Around the time the City Opera House opened, a well-known local and opera singer was making headlines in New York and Boston for his performances. William H. MacDonald was born here in 1849 and excelled in singing from an early age. In 1873, he disembarked with three other natives of Steubenville interested in doing some in the arts, for Europe in order to study their craft.
MacDonald studied in Germany, England and Italy for four years to hone his vocal talent. Upon his return to the United States, he joined a group of artists known as The Bostonians and became a co-owner. This group became one of the first successful national touring companies and is credited with making English opera popular in the United States. With MacDonald as co-owner of the company, they produced many hugely popular shows including “HMS Pinafore” in 1879, “Prince Ananias” in 1894 and “The Serenade” in 1897 among many others. By far the best known production was “Robin Hood” in 1890. This production toured the country and was hugely popular in its day, performing over 2,000 times.
It made Bostonians and William H. MacDonald, who played Little John, a household name. MacDonald married another well-known Boston singer called Maria Stone, who was also a member of the troupe. In 1900, the Steubenville Herald-Star called him America’s most popular singer.
In 1905, Bostonians, for many different reasons, closed their business. MacDonald then starred in other productions with his business partner, Henry Clay Barnabee. Tragically, in March 1906, while in Springfield, Mass., for a production of “The Free Lance” an opera by John Phillip Sousa, he died suddenly at the age of 56. Although he was successful, he made no provision for his widow, and a benefit was held in New York in December 1906 by the theater elite to help Mrs. MacDonald and Barnabee financially, eventually raising over 20,000 $. William MacDonald’s remains were returned to Steubenville and he was buried in Union Cemetery on his family plot.
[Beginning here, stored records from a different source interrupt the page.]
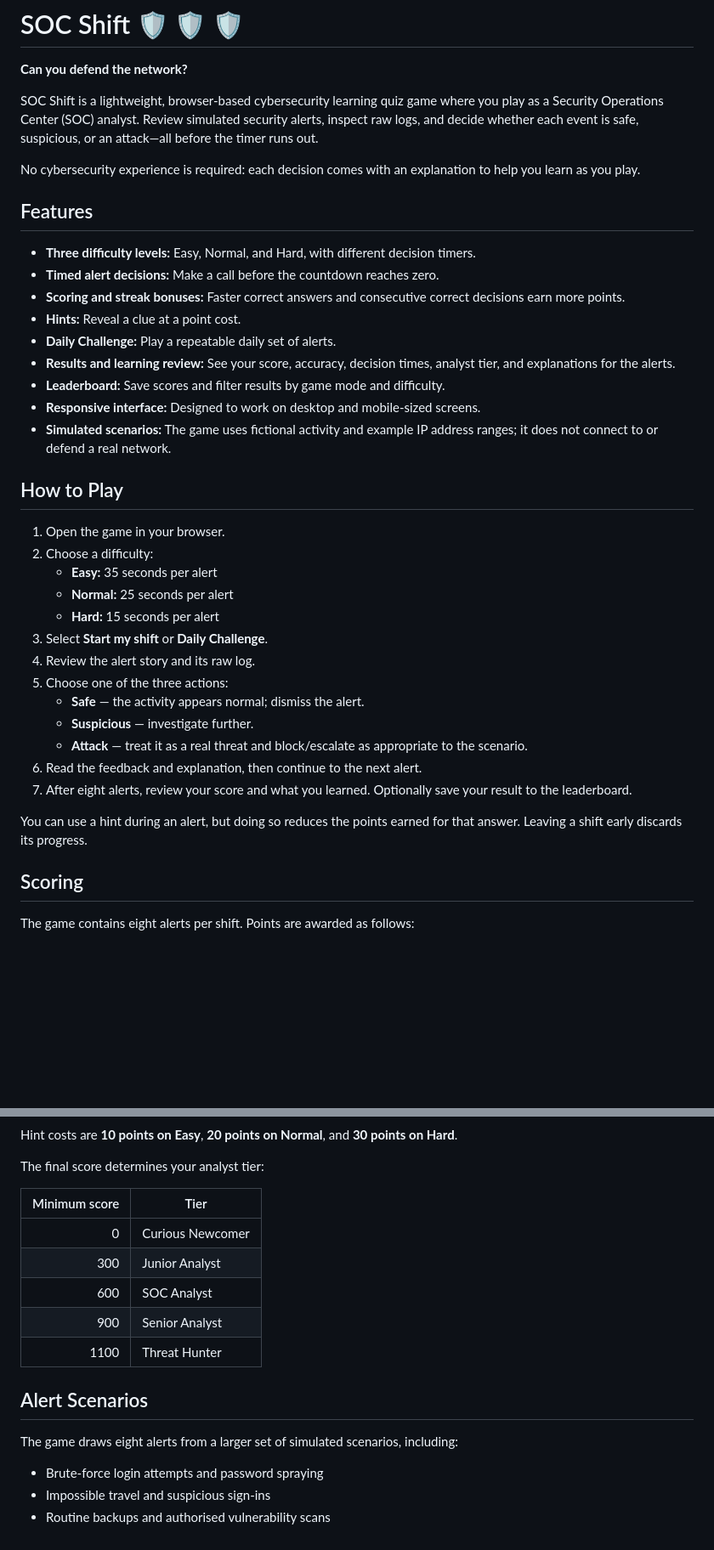
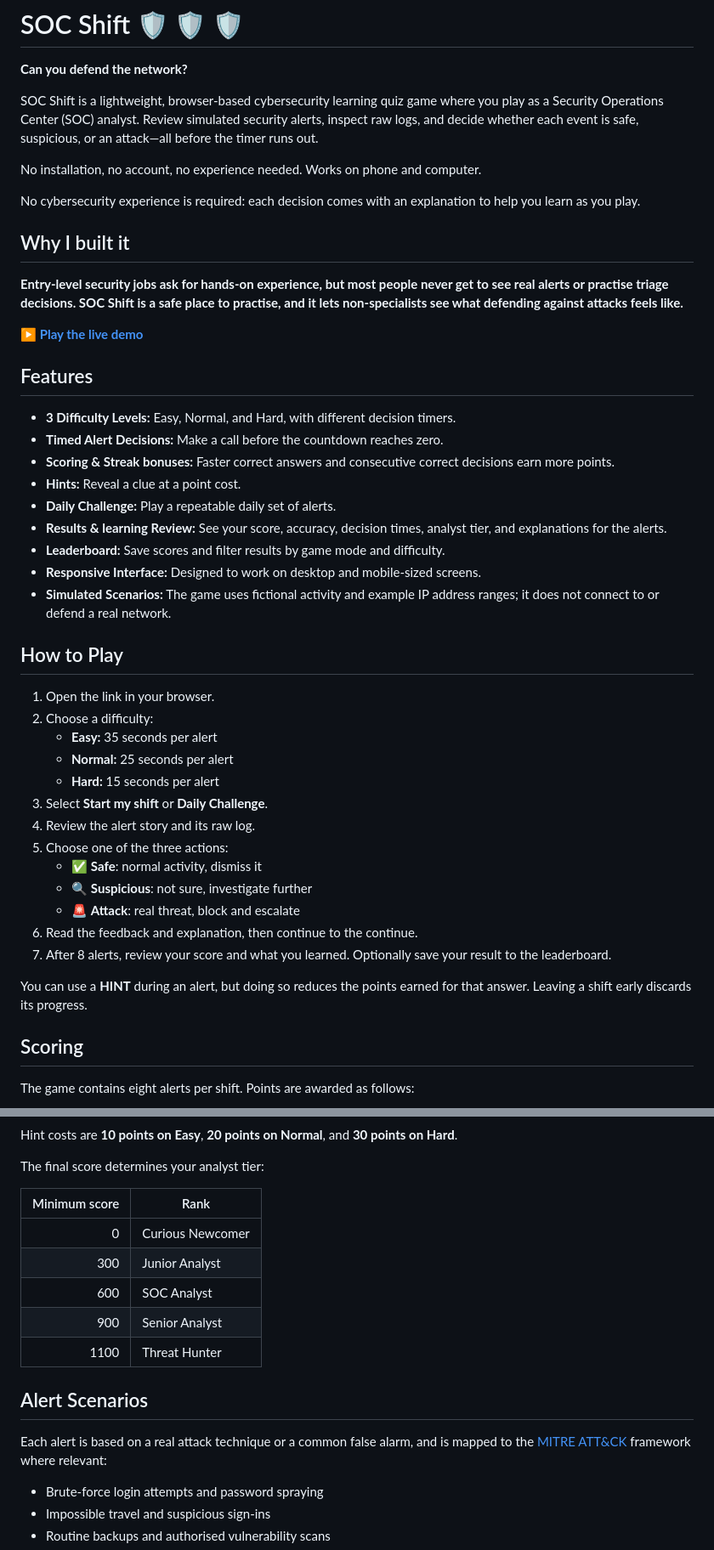
Before and after one commit to LaughingGor0102/SOC-Shift---Can-You-Defend-The-Network-, a Markdown page: README.md, 2 parts joined by grey strips. Shown at 85% size. Rendered like a GitHub page; blank space fills up the shorter version.

```diff
--- a/README.md
+++ b/README.md
@@ -4,23 +4,31 @@
 
 SOC Shift is a lightweight, browser-based cybersecurity learning quiz game where you play as a Security Operations Center (SOC) analyst. Review simulated security alerts, inspect raw logs, and decide whether each event is safe, suspicious, or an attack—all before the timer runs out.
 
+No installation, no account, no experience needed. Works on phone and computer.
+
 No cybersecurity experience is required: each decision comes with an explanation to help you learn as you play.
+
+## Why I built it
+
+**Entry-level security jobs ask for hands-on experience, but most people never get to see real alerts or practise triage decisions. SOC Shift is a safe place to practise, and it lets non-specialists see what defending against attacks feels like.**
+
+**[▶ Play the live demo]()**
 
 ## Features
 
-- **Three difficulty levels:** Easy, Normal, and Hard, with different decision timers.
-- **Timed alert decisions:** Make a call before the countdown reaches zero.
-- **Scoring and streak bonuses:** Faster correct answers and consecutive correct decisions earn more points.
+- **3 Difficulty Levels:** Easy, Normal, and Hard, with different decision timers.
+- **Timed Alert Decisions:** Make a call before the countdown reaches zero.
+- **Scoring & Streak bonuses:** Faster correct answers and consecutive correct decisions earn more points.
 - **Hints:** Reveal a clue at a point cost.
 - **Daily Challenge:** Play a repeatable daily set of alerts.
-- **Results and learning review:** See your score, accuracy, decision times, analyst tier, and explanations for the alerts.
+- **Results & learning Review:** See your score, accuracy, decision times, analyst tier, and explanations for the alerts.
 - **Leaderboard:** Save scores and filter results by game mode and difficulty.
-- **Responsive interface:** Designed to work on desktop and mobile-sized screens.
-- **Simulated scenarios:** The game uses fictional activity and example IP address ranges; it does not connect to or defend a real network.
+- **Responsive Interface:** Designed to work on desktop and mobile-sized screens.
+- **Simulated Scenarios:** The game uses fictional activity and example IP address ranges; it does not connect to or defend a real network.
 
 ## How to Play
 
-1. Open the game in your browser.
+1. Open the link in your browser.
 2. Choose a difficulty:
    - **Easy:** 35 seconds per alert
    - **Normal:** 25 seconds per alert
@@ -28,13 +36,13 @@ No cybersecurity experience is required: each decision comes with an explanation
 3. Select **Start my shift** or **Daily Challenge**.
 4. Review the alert story and its raw log.
 5. Choose one of the three actions:
-   - **Safe** — the activity appears normal; dismiss the alert.
-   - **Suspicious** — investigate further.
-   - **Attack** — treat it as a real threat and block/escalate as appropriate to the scenario.
-6. Read the feedback and explanation, then continue to the next alert.
-7. After eight alerts, review your score and what you learned. Optionally save your result to the leaderboard.
+   - ✅ **Safe**: normal activity, dismiss it
+   - 🔍 **Suspicious**: not sure, investigate further
+   - 🚨 **Attack**: real threat, block and escalate
+6. Read the feedback and explanation, then continue to the continue.
+7. After 8 alerts, review your score and what you learned. Optionally save your result to the leaderboard.
 
-You can use a hint during an alert, but doing so reduces the points earned for that answer. Leaving a shift early discards its progress.
+You can use a **HINT** during an alert, but doing so reduces the points earned for that answer. Leaving a shift early discards its progress.
 
 ## Scoring
 
@@ -53,7 +61,7 @@ Hint costs are **10 points on Easy**, **20 points on Normal**, and **30 points o
 
 The final score determines your analyst tier:
 
-| Minimum score | Tier |
+| Minimum score | Rank |
 | ---: | --- |
 | 0 | Curious Newcomer |
 | 300 | Junior Analyst |
@@ -63,7 +71,7 @@ The final score determines your analyst tier:
 
 ## Alert Scenarios
 
-The game draws eight alerts from a larger set of simulated scenarios, including:
+Each alert is based on a real attack technique or a common false alarm, and is mapped to the [MITRE ATT&CK](https://attack.mitre.org/) framework where relevant:
 
 - Brute-force login attempts and password spraying
 - Impossible travel and suspicious sign-ins
```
MacDonald is known to have performed with his company at least three times at the Steubenville Opera, and produced performances, according to Joseph Doyle in his book, “History of Steubenville and Jefferson County”, went to the erection of the Stanton Monument. The Steubenville Opera House survived as a theater until the late 1920s. In 1929 the old town building was demolished to make way for what was called the Town Building Annex . Now that building is also gone, replaced by the beautiful green space that more closely matches its appearance when Bezaleel Wells donated the property to the city so long ago.
Looking at pictures of the Old Town building and the Opera House, I could only imagine what it was like to see a performance there. It would definitely have been a destination for my wife and I. But since he left, I can only close my eyes and imagine that I am witnessing a great performance and beautiful music. And that suits my old soul just fine.